**WHAT THE TASK ASKS:**
The expected answer is a copy of every line in the listing that has the word "target".

**EXERCISE MATERIAL:**

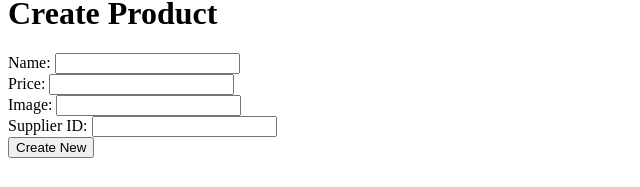
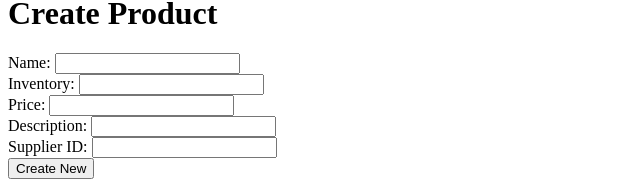
Before and after one commit to zackvalavanis/Mini-Capstone-Frontend, a React (Vite) app: page /LoginPage in a window 1280 px wide. Shown: the part 491-678 px from the top of the page, without its empty margins (0-640 px from the left). Built offline with nearby package versions, Linux system fonts and the light colour scheme; no server answers.

Commit message:
added create functionality ex images

```diff
--- a/src/ProductsNew.jsx
+++ b/src/ProductsNew.jsx
@@ -4,7 +4,6 @@ export function ProductsNew ({onCreate}) {
     event.preventDefault();
     const params = new FormData(event.target);
     onCreate(params, () => event.target.reset());
-
   }
   return (
     <div>
@@ -14,10 +13,13 @@ export function ProductsNew ({onCreate}) {
             Name: <input name='name' id='name' type='text' />
           </div>
           <div>
+            Inventory: <input name='inventory' type='text' />
+          </div>
+          <div>
             Price: <input name='price' id='price' type='text' />
           </div>
           <div>
-            Image: <input name='image' id='image' type='text' />
+            Description: <input name='description' id='description' type='text' />
           </div>
           <div>
             Supplier ID: <input name='supplier_id' id='supplier_id' type='text' />
```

**TASK ANSWER:**
     const params = new FormData(event.target);
     onCreate(params, () => event.target.reset());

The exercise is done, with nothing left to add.